:: Activity ::
Scan the data below for the string "commit". Show every line where it turns up.

┌─ Listed records

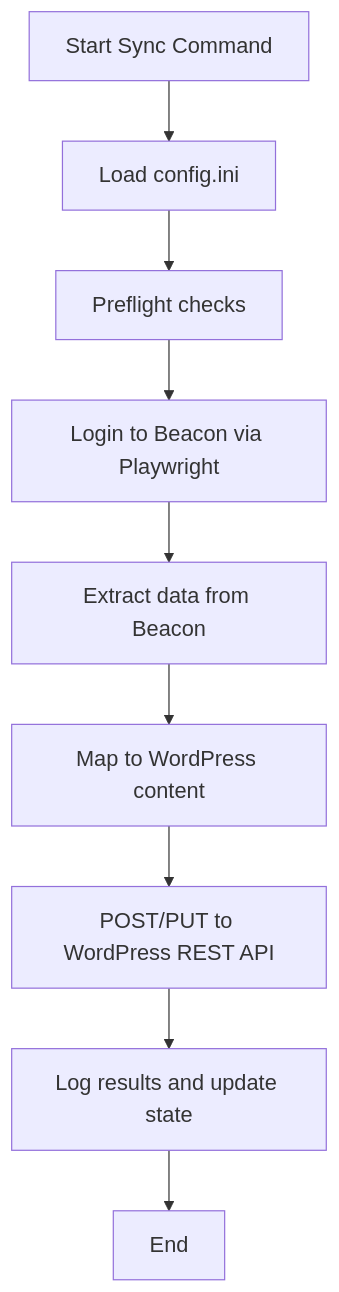
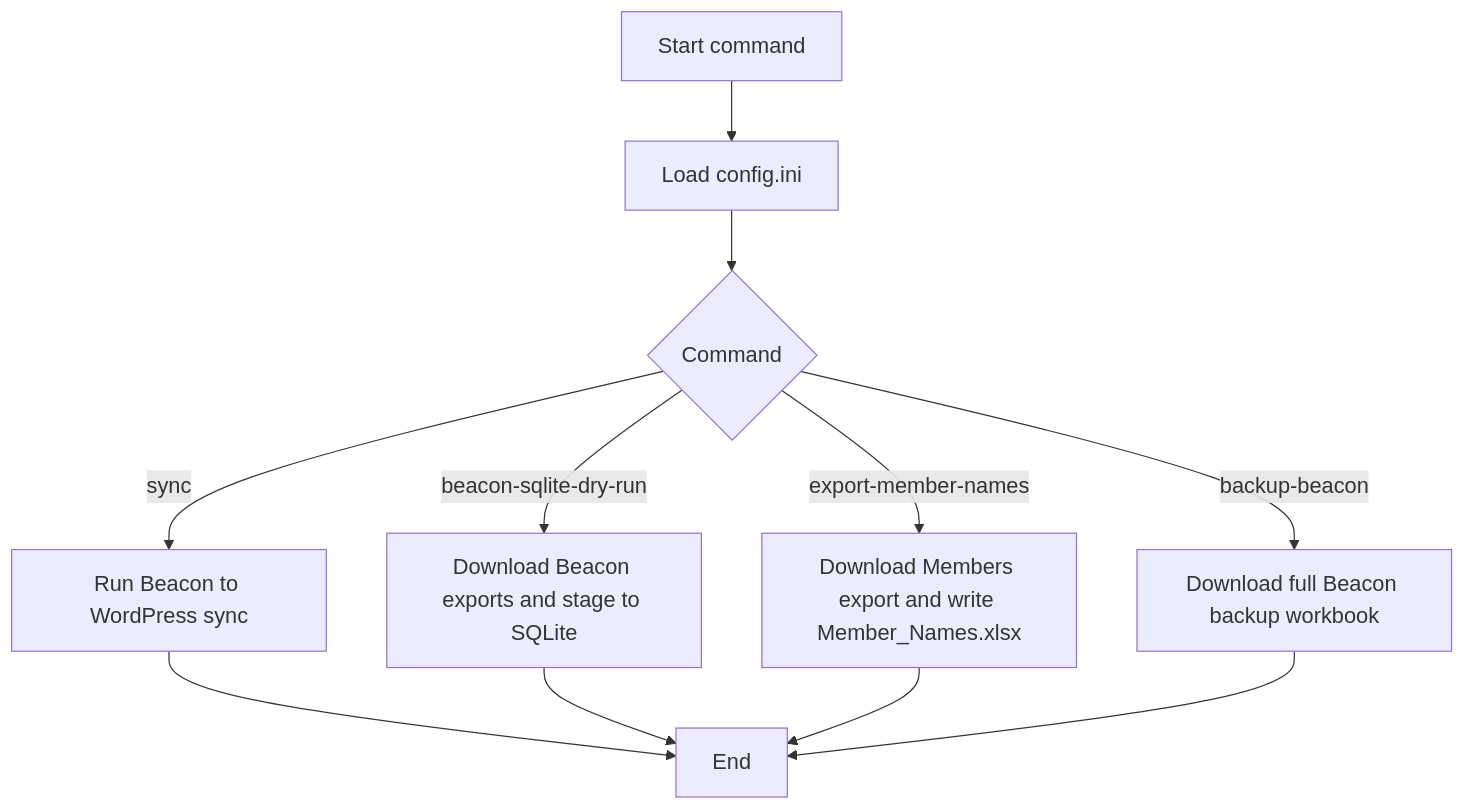
One commit to PetersfieldU3A/BeaconUtilities changed the first of 3 diagrams in docs/Appendices/4_ProcessFlow.md. Above: the diagram before and after it, drawn with Mermaid. The commit also changed other lines of this file and 27 other files, not shown here.

First line of the commit message:
Rel: 0.0.4 Beacon Backup implemented Installation scripts improved Documentation updated

````diff
--- a/docs/Appendices/4_ProcessFlow.md
+++ b/docs/Appendices/4_ProcessFlow.md
@@ -9,12 +9,14 @@
 ```mermaid
 %%{init: {"themeVariables": {"fontSize": "18px"}}}%%
 graph TD
-    A[Start Sync Command] --> B[Load config.ini]
-    B --> C[Preflight checks]
-    C --> D[Login to Beacon via Playwright]
-    D --> E[Extract data from Beacon]
-    E --> F[Map to WordPress content]
-    F --> G[POST/PUT to WordPress REST API]
-    G --> H[Log results and update state]
-    H --> I[End]
+    A[Start command] --> B[Load config.ini]
+    B --> C{Command}
+    C -->|sync| D[Run Beacon to WordPress sync]
+    C -->|beacon-sqlite-dry-run| E[Download Beacon exports and stage to SQLite]
+    C -->|export-member-names| F[Download Members export and write Member_Names.xlsx]
+    C -->|backup-beacon| G[Download full Beacon backup workbook]
+    D --> H[End]
+    E --> H
+    F --> H
+    G --> H
 ```
````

└─

:: Answer box ::
One commit to PetersfieldU3A/BeaconUtilities changed the first of 3 diagrams in docs/Appendices/4_ProcessFlow.md. Above: the diagram before and after it, drawn with Mermaid. The commit also changed other lines of this file and 27 other files, not shown here.
First line of the commit message:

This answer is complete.